I've always been an early riser, and always like to get down to Westport before the heaving masses, and I usually arrive at just after 06:00hrs, even on weekends. Its the only way to chance upon a wader, if one is present, before it gets flushed.
This Saturday, we planned a day in Staffs, hoping that the good spell of birds found during the week would continue. We arranged to meet CJW at Westport at 06:30hrs. I have to admit that I did get up slightly earlier than usual, and at 05:30hrs, I checked my phone for any messages that had come through after I had gone to bed. I was in for quite a shock.
Its not everyday that a DUSKY THRUSH is found, but one on the mainland, and present for three days was quite a surprise. I briefly did a bit of research behind the story, and tried to phone GAS and CJW to get away as soon as possible. GAS was already up, but it took CJW until 06:05hrs to ring me back. In the meantime, PLo had rang me to say the DUSKY THRUSH was already showing again. I offered him a lift as unfortunately we had a spare seat in the car due to PJ still being in Turkey. I had my second shock of the day when I found out PLo was already in Kent. I realised that some people stay up later than me, and had obviously gone down in the early hours while the rest of the Clayheads were snoozing away!
We managed to leave Stoke at about 06:20hrs, and we had an easy journey down to Kent with no hold ups en route. It was strange to be travelling down with news coming through all the time and not being on site at first light like we normally do. We arrived in Margate (like a poorman's run down Blackpool with a huge set of 1960's high rise flats on the front. Last time I saw flats like these were in Hungary!).
We had a small detour around Margate due to being given the wrong postcode, but we soon found the cemetery and a street full of parked cars. The crowd was easy to find too, but the 1w female Dusky Thrush was sitting deep inside a tree when we arrived, and it took us an eternity to find it in our scope. The boys around us though we very kind in letting us look through their scopes.
It did move occasionally, showing in full view, but then again it disappeared for quite lengthy spells. The problem was that with the crowd surrounding the tree, the Dusky Thrush couldn't drop down to feed.

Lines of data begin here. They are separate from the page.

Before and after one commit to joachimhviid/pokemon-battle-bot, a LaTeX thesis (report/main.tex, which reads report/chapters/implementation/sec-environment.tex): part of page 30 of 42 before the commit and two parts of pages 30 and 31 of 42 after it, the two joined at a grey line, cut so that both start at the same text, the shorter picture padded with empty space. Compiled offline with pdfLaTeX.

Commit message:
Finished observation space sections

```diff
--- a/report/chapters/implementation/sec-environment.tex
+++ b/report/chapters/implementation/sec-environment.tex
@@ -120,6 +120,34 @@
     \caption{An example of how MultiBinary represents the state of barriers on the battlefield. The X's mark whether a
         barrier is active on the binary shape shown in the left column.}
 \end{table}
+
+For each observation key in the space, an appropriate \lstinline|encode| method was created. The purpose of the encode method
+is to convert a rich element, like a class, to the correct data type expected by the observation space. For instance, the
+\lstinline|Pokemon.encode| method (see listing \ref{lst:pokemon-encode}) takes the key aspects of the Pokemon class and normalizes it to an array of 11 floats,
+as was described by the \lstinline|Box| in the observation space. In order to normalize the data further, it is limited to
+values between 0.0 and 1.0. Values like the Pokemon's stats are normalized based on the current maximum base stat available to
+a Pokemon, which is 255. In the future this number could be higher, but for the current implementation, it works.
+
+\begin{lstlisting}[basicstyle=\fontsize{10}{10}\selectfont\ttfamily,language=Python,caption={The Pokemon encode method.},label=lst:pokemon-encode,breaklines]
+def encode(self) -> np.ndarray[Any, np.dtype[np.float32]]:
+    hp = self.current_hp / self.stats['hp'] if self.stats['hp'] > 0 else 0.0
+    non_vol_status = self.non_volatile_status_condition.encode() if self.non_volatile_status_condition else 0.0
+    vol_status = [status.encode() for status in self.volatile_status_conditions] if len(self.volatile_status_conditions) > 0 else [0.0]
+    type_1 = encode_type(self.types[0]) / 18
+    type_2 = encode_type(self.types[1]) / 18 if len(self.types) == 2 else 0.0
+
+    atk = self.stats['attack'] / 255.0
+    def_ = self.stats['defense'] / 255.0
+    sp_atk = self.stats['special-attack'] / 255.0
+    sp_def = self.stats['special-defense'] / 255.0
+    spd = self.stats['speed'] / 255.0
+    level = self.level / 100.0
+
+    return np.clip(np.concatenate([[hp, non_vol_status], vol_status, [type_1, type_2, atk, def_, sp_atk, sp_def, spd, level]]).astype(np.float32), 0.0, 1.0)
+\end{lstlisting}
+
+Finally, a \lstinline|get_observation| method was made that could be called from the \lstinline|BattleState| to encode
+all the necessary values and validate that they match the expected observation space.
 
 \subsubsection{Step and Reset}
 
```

Eventually, we did have some good views, although we were looking through branches again, hence the greenish hue on all the photo's. We also had several Ring-necked Parakeets flying overhead aswell.

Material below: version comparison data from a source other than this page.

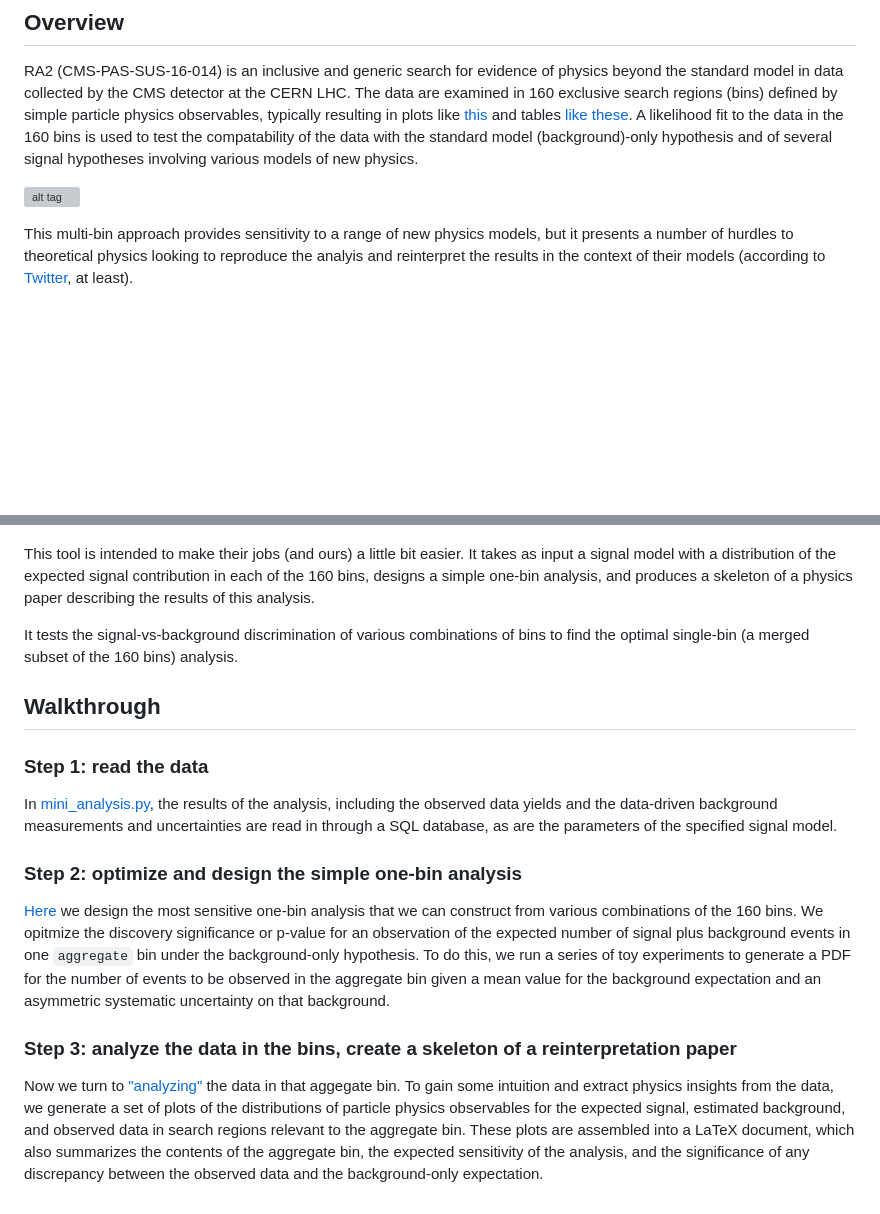
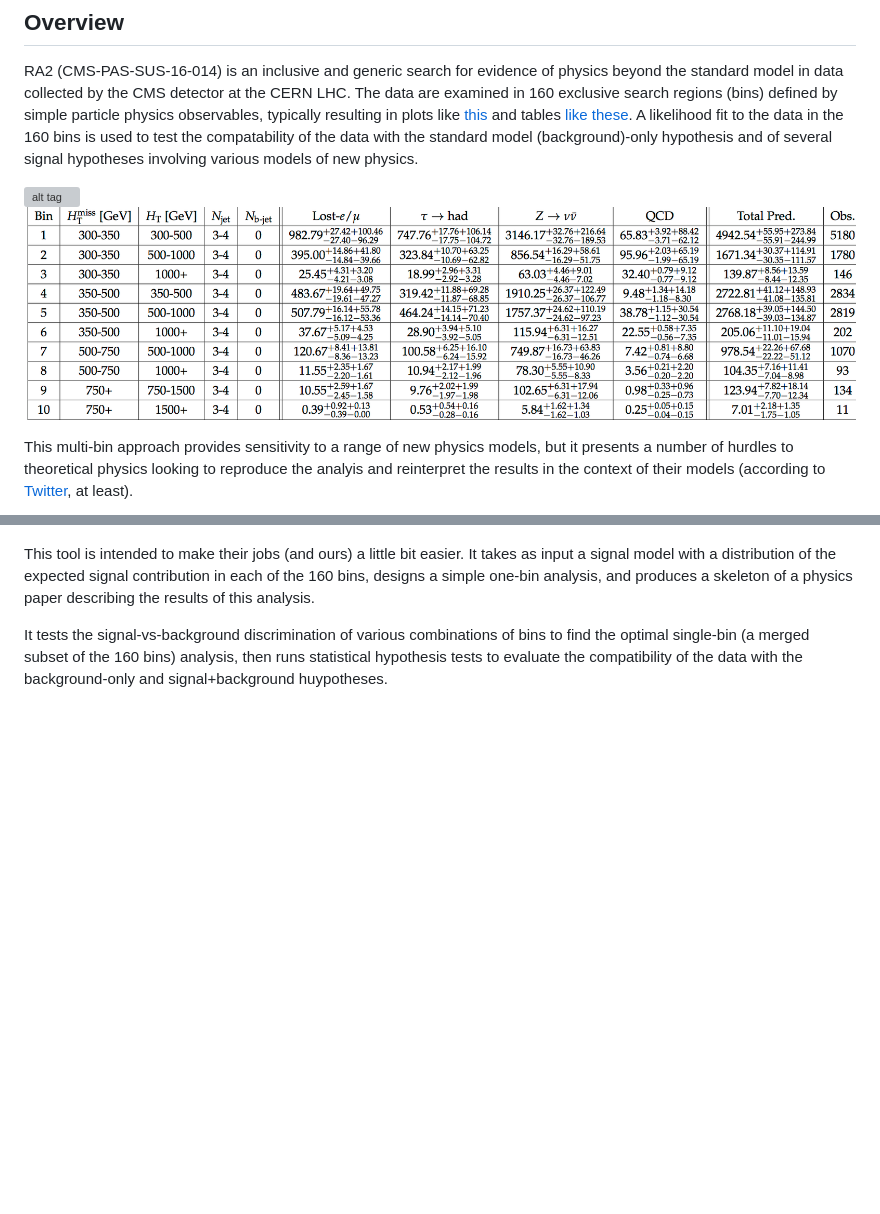
Before and after one commit to jbradmil/CARP, a Markdown page: demo/README.md, 2 parts joined by grey strips. GitHub-like rendering; pictures changed too: demo/extras/table_ex.png (added); blank space fills up the shorter version; grey boxes are pictures that could not be loaded.

```diff
--- a/demo/README.md
+++ b/demo/README.md
@@ -5,6 +5,7 @@
 RA2 (CMS-PAS-SUS-16-014) is an inclusive and generic search for evidence of physics beyond the standard model in data collected by the CMS detector at the CERN LHC. The data are examined in 160 exclusive search regions (bins) defined by simple particle physics observables, typically resulting in plots like [this](http://cms-results.web.cern.ch/cms-results/public-results/preliminary-results/SUS-16-014/CMS-PAS-SUS-16-014_Figure_006.pdf) and tables [like](http://cms-results.web.cern.ch/cms-results/public-results/preliminary-results/SUS-16-014/CMS-PAS-SUS-16-014_Table-aux_001.pdf) [these](http://cms-results.web.cern.ch/cms-results/public-results/preliminary-results/SUS-16-014/CMS-PAS-SUS-16-014_Table-aux_004.pdf). A likelihood fit to the data in the 160 bins is used to test the compatability of the data with the standard model (background)-only hypothesis and of several signal hypotheses involving various models of new physics.
 
 ![alt tag](http://cms-results.web.cern.ch/cms-results/public-results/preliminary-results/SUS-16-014/CMS-PAS-SUS-16-014_Figure_006.png)
+![alt_tag](./extras/table_ex.png)
 
 This multi-bin approach provides sensitivity to a range of new physics models, but it presents a number of hurdles to theoretical physics looking to reproduce the analyis and reinterpret the results in the context of their models (according to [Twitter](https://twitter.com/physicsmatt/status/761587454247833600), at least).
 
@@ -12,15 +13,4 @@ This multi-bin approach provides sensitivity to a range of new physics models, b
 
 This tool is intended to make their jobs (and ours) a little bit easier. It takes as input a signal model with a distribution of the expected signal contribution in each of the 160 bins, designs a simple one-bin analysis, and produces a skeleton of a physics paper describing the results of this analysis.
 
-It tests the signal-vs-background discrimination of various combinations of bins to find the optimal single-bin (a merged subset of the 160 bins) analysis.
-
-## Walkthrough
-
-### Step 1: read the data
-In [mini_analysis.py](./scripts/mini_analysis.py#L76), the results of the analysis, including the observed data yields and the data-driven background measurements and uncertainties are read in through a SQL database, as are the parameters of the specified signal model.
-
-### Step 2: optimize and design the simple one-bin analysis
-[Here](./scripts/mini_analysis.py#L21) we design the most sensitive one-bin analysis that we can construct from various combinations of the 160 bins. We opitmize the discovery significance or p-value for an observation of the expected number of signal plus background events in one ``aggregate`` bin under the background-only hypothesis. To do this, we run a series of toy experiments to generate a PDF for the number of events to be observed in the aggregate bin given a mean value for the background expectation and an asymmetric systematic uncertainty on that background.
-
-### Step 3: analyze the data in the bins, create a skeleton of a reinterpretation paper
-Now we turn to ["analyzing"](./scripts/mini_analysis.py#L141) the data in that aggegate bin. To gain some intuition and extract physics insights from the data, we generate a set of plots of the distributions of particle physics observables for the expected signal, estimated background, and observed data in search regions relevant to the aggregate bin. These plots are assembled into a LaTeX document, which also summarizes the contents of the aggregate bin, the expected sensitivity of the analysis, and the significance of any discrepancy between the observed data and the background-only expectation.
+It tests the signal-vs-background discrimination of various combinations of bins to find the optimal single-bin (a merged subset of the 160 bins) analysis, then runs statistical hypothesis tests to evaluate the compatibility of the data with the background-only and signal+background huypotheses.
```
Also changed, not shown: 7 other files.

1w female Dusky Thrush at Margate Kent. The first twitchable one since 1959.